This Tweet from my friend Nicholas Lovell got me thinking about the changing dynamics of starting companies generally:
RT @LewieP: It is easier to make a game so more people make a game so it is harder to sell a game. <- this is something many miss.
— Nicholas Lovell (@nicholaslovell) April 9, 2014
Just as it is getting easier to make games so it is getting easier to start companies. Both the amount of money required and the depth of skills required have fallen precipitously, the first driven by open source software and cloud computing and the second by the improving quality of tools, services and advice available to entrepreneurs. (Note building a successful company is still very difficult, it is just the starting that is getting easier.)
As with games the result is that increasing numbers of companies are started each year.
As with games that makes it harder to stand out from the crowd.
The keys to standing out from the crowd are to have a great idea, to execute well and to generate momentum. Early adopters, investors, and the press are always looking for hot new companies that exhibit these characteristics and they have good systems to find them. However, because the number of startups is increasing the bandwidth available to look at each one is declining making it harder for companies to get anyone to take a second look if their execution and/or momentum falters.

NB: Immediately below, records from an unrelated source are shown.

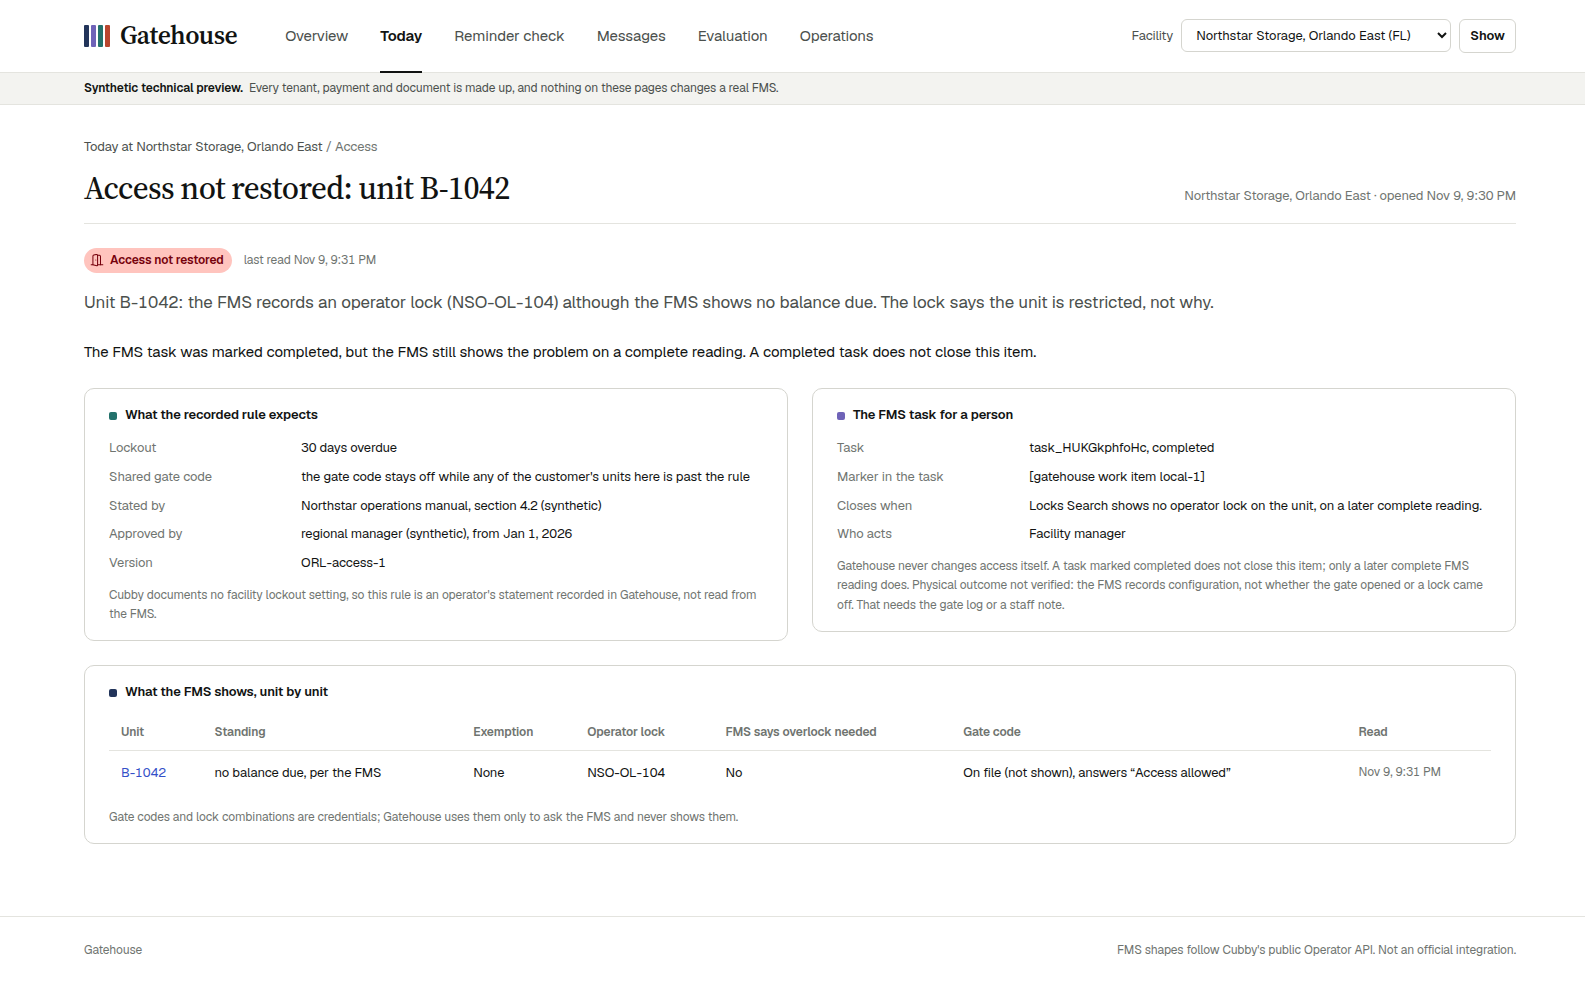
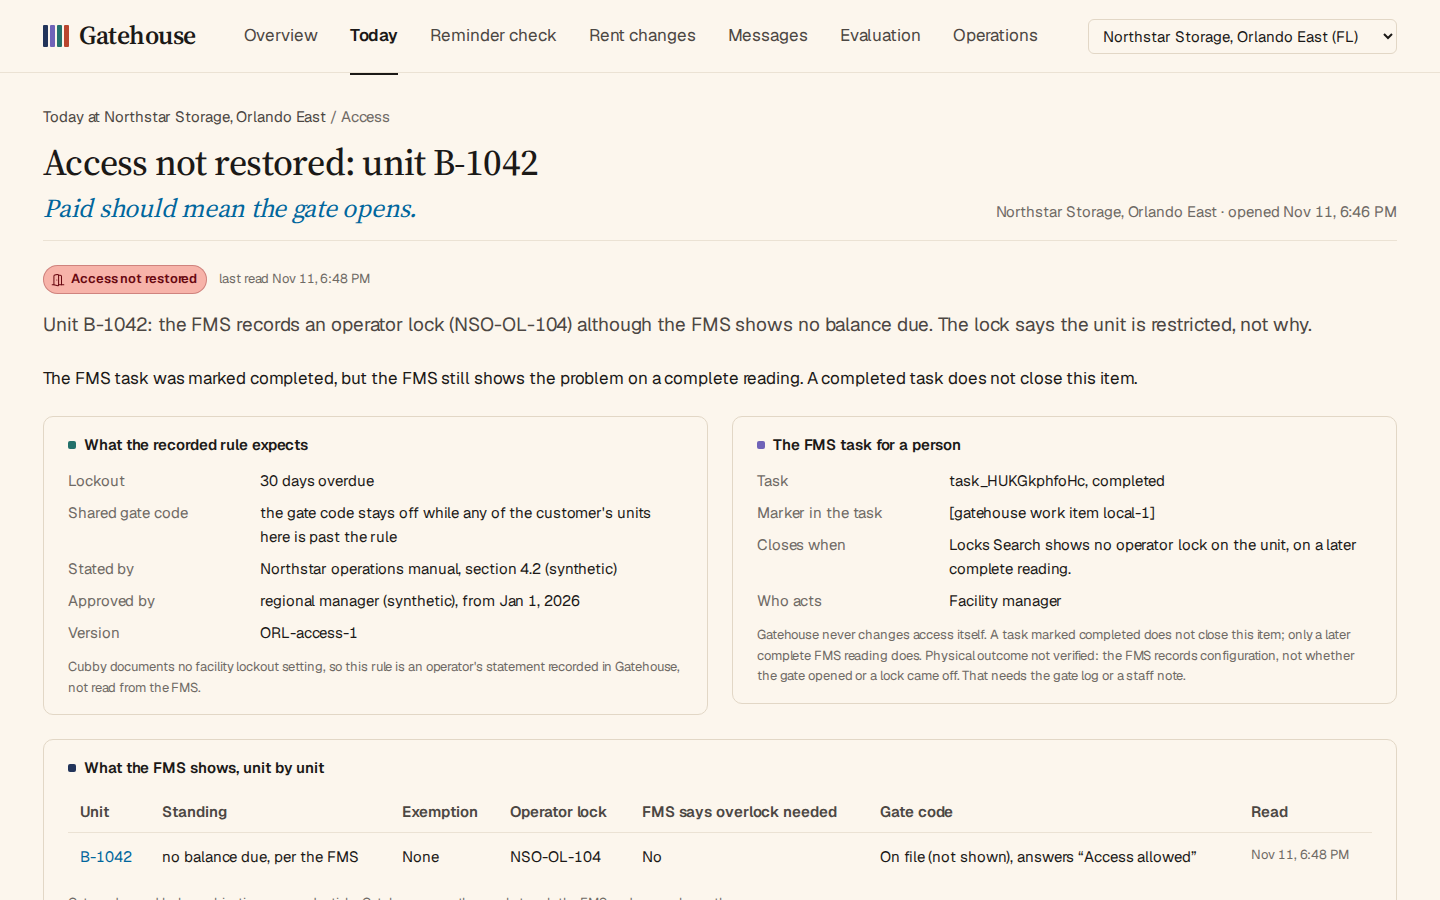
Show the new look in the README screenshots
All eight screenshots are taken again from the live link at 1440 wide,
so the README matches what the footer's link leads back to: the cream
pages, the taglines and the guard on the Overview.

diff --git a/README.md b/README.md
@@ -39,7 +39,7 @@ Sources:
 
 | | |
 |---|---|
-| ![The overview, opening on the film](docs/screens/overview.png) **Overview.** What Gatehouse is, with the film and each built part. | ![Today's worklist](docs/screens/today.png) **Today.** Every open item at a facility, worst first, with what proves it done. |
+| ![The overview, with the guard and the film](docs/screens/overview.png) **Overview.** What Gatehouse is, with the film, live cards from the desk's own records, and the guard that keeps watch. | ![Today's worklist](docs/screens/today.png) **Today.** Every open item at a facility, worst first, with what proves it done. |
 | ![A held payment](docs/screens/payment.png) **A held payment.** What the tenant agreed to, what was sent and heard back, and what the FMS shows now. | ![The account record](docs/screens/record.png) **The record.** Four lanes: what the FMS said, what Gatehouse observed and concluded, and what a person decided. |
 | ![A Florida lien file](docs/screens/lien.png) **A lien file.** Every requirement with its basis and evidence, and what changed since the last evaluation. | ![An access item](docs/screens/access.png) **An access item.** The recorded rule, the FMS task, and what the FMS shows unit by unit. |
 | ![Messages, with our agent's case notes](docs/screens/messages.png) **Messages.** A tenant's text and the receipt they sent, the steps it went through, what the receipt says beside what the FMS shows, and the case notes our agent wrote. | ![The reminder check](docs/screens/reminder-check.png) **Reminder check.** Which past-due tenants a collections text should not go to, and why, including what a tenant's own text asks for. |
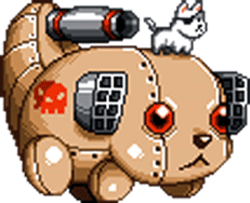
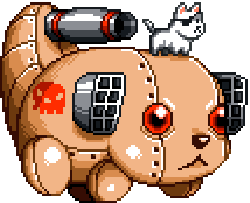
png for hero - dog

diff --git a/core/src/com/jumping/jumpingcat/JumpingCat.java b/core/src/com/jumping/jumpingcat/JumpingCat.java
@@ -12,8 +12,8 @@ import com.badlogic.gdx.math.Intersector;
 
 public class JumpingCat extends ApplicationAdapter {
     public static final float FULL_JUMP_SIZE = 40f;
-    public static final int DELAY_BETWEEN_CHARACTER_ACTIONS = 30;
-    public static final int NUMBER_OF_CHARACTERS_STATES = 1;
+    public static final int DELAY_BETWEEN_CHARACTER_ACTIONS = 5;
+    public static final int NUMBER_OF_CHARACTERS_STATES = 8;
     SpriteBatch batch;
     Texture background;
     Texture gameOverTexture;
@@ -88,13 +88,13 @@ public class JumpingCat extends ApplicationAdapter {
 
 
         bird[0] = new Texture("dog1.png");
-//        bird[1] = new Texture("dog2.png");
-//        bird[2] = new Texture("dog3.png");
-//        bird[3] = new Texture("dog4.png");
-//        bird[4] = new Texture("dog5.png");
-//        bird[5] = new Texture("dog6.png");
-//        bird[6] = new Texture("dog7.png");
-//        bird[7] = new Texture("dog8.png");
+        bird[1] = new Texture("dog2.png");
+        bird[2] = new Texture("dog3.png");
+        bird[3] = new Texture("dog4.png");
+        bird[4] = new Texture("dog5.png");
+        bird[5] = new Texture("dog6.png");
+        bird[6] = new Texture("dog7.png");
+        bird[7] = new Texture("dog8.png");
         birdY = Gdx.graphics.getHeight() / 2 - bird[birdState].getHeight() / 2;
         birdX = Gdx.graphics.getWidth() / 2 - bird[birdState].getWidth() / 2;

Hence it is increasingly important to execute right first time.
(Side note: experimentation and failure are part of good execution in a modern startup so long as the experiments are thoughtful and learning driven.)